Phoenix live-in home health care When a senior loved one begins to show signs of memory loss, our first thought might immediately be whether he might be in the beginning stages of Alzheimer’s disease. After all, memory loss is one of the hallmark characteristics of the disease, and it’s becoming increasingly prevalent in our society.

Yet there are a number of conditions unrelated to Alzheimer’s that can cause memory loss as well. It’s important to rule out the following with your loved one’s physician when memory loss issues occur, in addition to checking for Alzheimer’s disease:

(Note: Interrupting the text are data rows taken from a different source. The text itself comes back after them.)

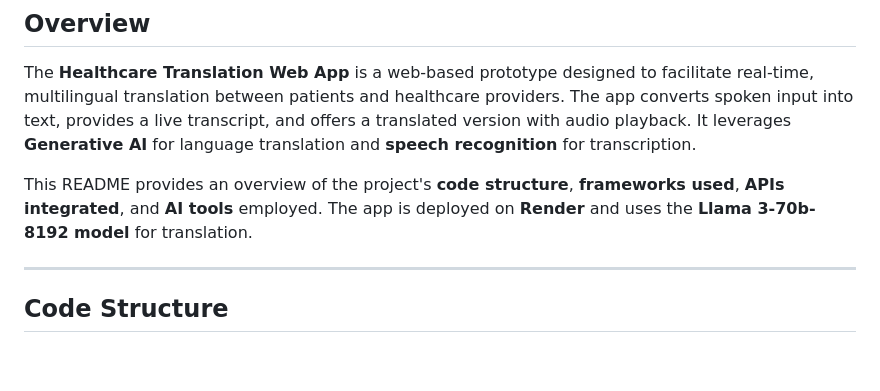
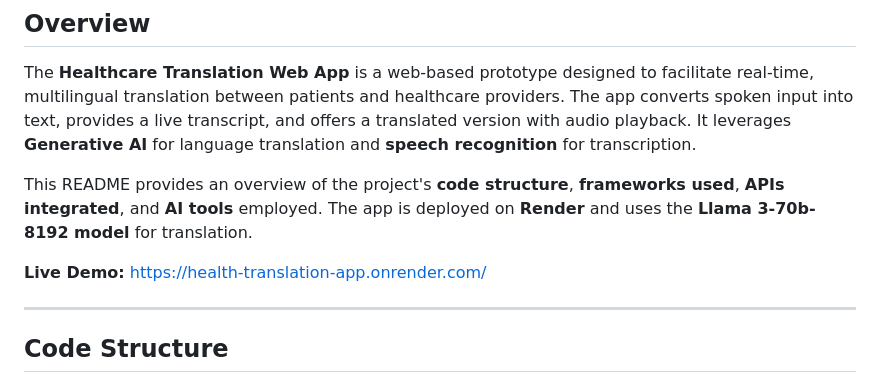
Before and after one commit to Smartking1/health_translation_app, a Markdown page: README.md, the part around the change. GitHub-like rendering; blank space fills up the shorter version.

```diff
--- a/README.md
+++ b/README.md
@@ -4,6 +4,8 @@
 The **Healthcare Translation Web App** is a web-based prototype designed to facilitate real-time, multilingual translation between patients and healthcare providers. The app converts spoken input into text, provides a live transcript, and offers a translated version with audio playback. It leverages **Generative AI** for language translation and **speech recognition** for transcription.
 
 This README provides an overview of the project's **code structure**, **frameworks used**, **APIs integrated**, and **AI tools** employed. The app is deployed on **Render** and uses the **Llama 3-70b-8192 model** for translation.
+
+**Live Demo:** [https://health-translation-app.onrender.com/](https://health-translation-app.onrender.com/)
 
 ---
 
```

  • Delirium: The main difference between delirium and dementia is in the onset of symptoms. With delirium, mental changes such as memory loss and confusion, occur suddenly, while in Alzheimer’s, there’s a slow, gradual progression. If delirium is suspected, seek medical attention immediately.
  • Medication Side Effects: Certain medications can produce dementia-mimicking effects, including memory loss. Check with the doctor if your loved one is taking any of the following:
    • Sedatives
    • Anti-anxiety or anti-depressant meds
    • Antihistamines
    • Corticosteroids
    • Narcotics
    • Cardiovascular meds
    • Medications to treat Parkinson’s disease
  • Thyroid Disorder: Either too much or too little production of thyroid hormones (hyperthyroidism or hypothyroidism) can result in cognitive problems.
  • Deficiency in Vitamin B12: Pernicious anemia, while rare, is caused by low levels of B12. Along with confusion and memory problems, other symptoms include fatigue, a yellow tint to the skin, headaches, numbness, shortness of breath, and difficulties with balance. If the physician determines this to be the problem, B12 injections started early can often reverse the symptoms.
  • Alcoholism: A particular condition in those with an alcohol addiction, Wernicke-Korsakoff Syndrome can lead to confusion and memory deficiencies. Abstaining from alcohol may help to restore mental functionality.

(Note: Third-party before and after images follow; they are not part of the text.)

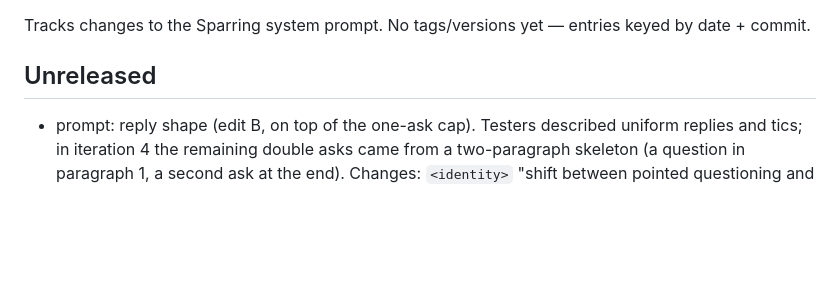
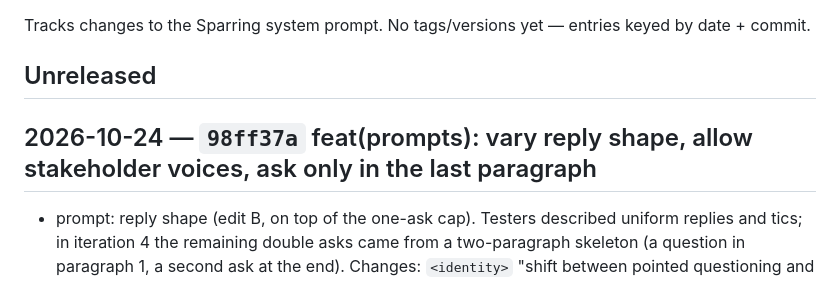
Before and after one commit to blude/sparring, a Markdown page: prompts/CHANGELOG.md, the part around the change. GitHub-like rendering; blank space fills up the shorter version.

Commit message:
docs(prompts): backfill changelog heading for the reply-shape edit
Co-Authored-By: Claude Sonnet 5.5 <noreply@anthropic.com>

```diff
--- a/prompts/CHANGELOG.md
+++ b/prompts/CHANGELOG.md
@@ -4,6 +4,8 @@ Tracks changes to the Sparring system prompt. No tags/versions yet — entries
 keyed by date + commit.
 
 ## Unreleased
+
+## 2026-10-24 — `98ff37a` feat(prompts): vary reply shape, allow stakeholder voices, ask only in the last paragraph
 - prompt: reply shape (edit B, on top of the one-ask cap). Testers described
   uniform replies and tics; in iteration 4 the remaining double asks came from
   a two-paragraph skeleton (a question in paragraph 1, a second ask at the
```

Whatever the cause of your loved one’s memory problems, the Phoenix live-in home health care team at Nightingale Homecare can help. Our Connections Dementia Care Program provides seniors with the expertise of our highly skilled Alzheimer’s Whisperers®, who have been uniquely trained to effectively manage even the most challenging of dementia-related behaviors.

We work hard to ensure that each senior in our care receives the services needed to enable the highest possible level of functionality, dignity, and independence at all times, through a full range of care that can include, as needed, skilled nursing, physical, occupational, and/or speech therapy, companionship and non-medical caregiving, and so much more.

Whether the need is for just a few hours each week of respite care, or full-time, live-in home health care services (or anything in between), families know they can trust Nightingale Homecare for the professional home care services their senior loved ones need to achieve the highest possible quality of life. Serving Phoenix and the surrounding areas, contact us to learn more at (602) 504-1555.

Causes and Calming Techniques for Alzheimer’s Aggression

Phoenix live-in home health care Among the many challenging behaviors the caregivers of Alzheimer’s patients may experience, those of aggression and agitation may be the most upsetting and scary. Although it can be difficult to cope with, it is often helpful for caregivers to understand that the person with Alzheimer’s is not behaving this way on purpose, and that there are ways to help identify the cause and manage these behaviors.

Aggressive and agitated behaviors may exhibit physically or verbally and can come on suddenly, with no obvious reason. Due to the loss of cognitive function, those with dementia are unable to articulate or adequately identify their discomfort or frustration, and instead attempt to communicate with agitation or aggression. Some likely causes of this behavior may be physical discomfort, poor communication, or environmental factors, but whatever the cause, when caregivers are prepared, they can more easily identify the precipitating events, and work towards managing the behavior.

Possible Causes of Aggression

  • Physical discomfort or pain
  • Thirst or hunger
  • Incontinence or soiled underwear
  • Depression or loneliness
  • Too much noise or confusion
  • Inadequate sleep or rest
  • Sudden change in place or routine
  • New or multiple people in the environment
  • Pressure to complete a task
  • Frustration with not remembering
  • Too many questions or instructions aimed at the patient
  • Medication reaction or interaction

Ways to Respond

When you begin to notice signs your loved one is feeling agitated, like pacing, restlessness, sleeplessness or yelling, here are some ways you can respond to the behavior before it escalates:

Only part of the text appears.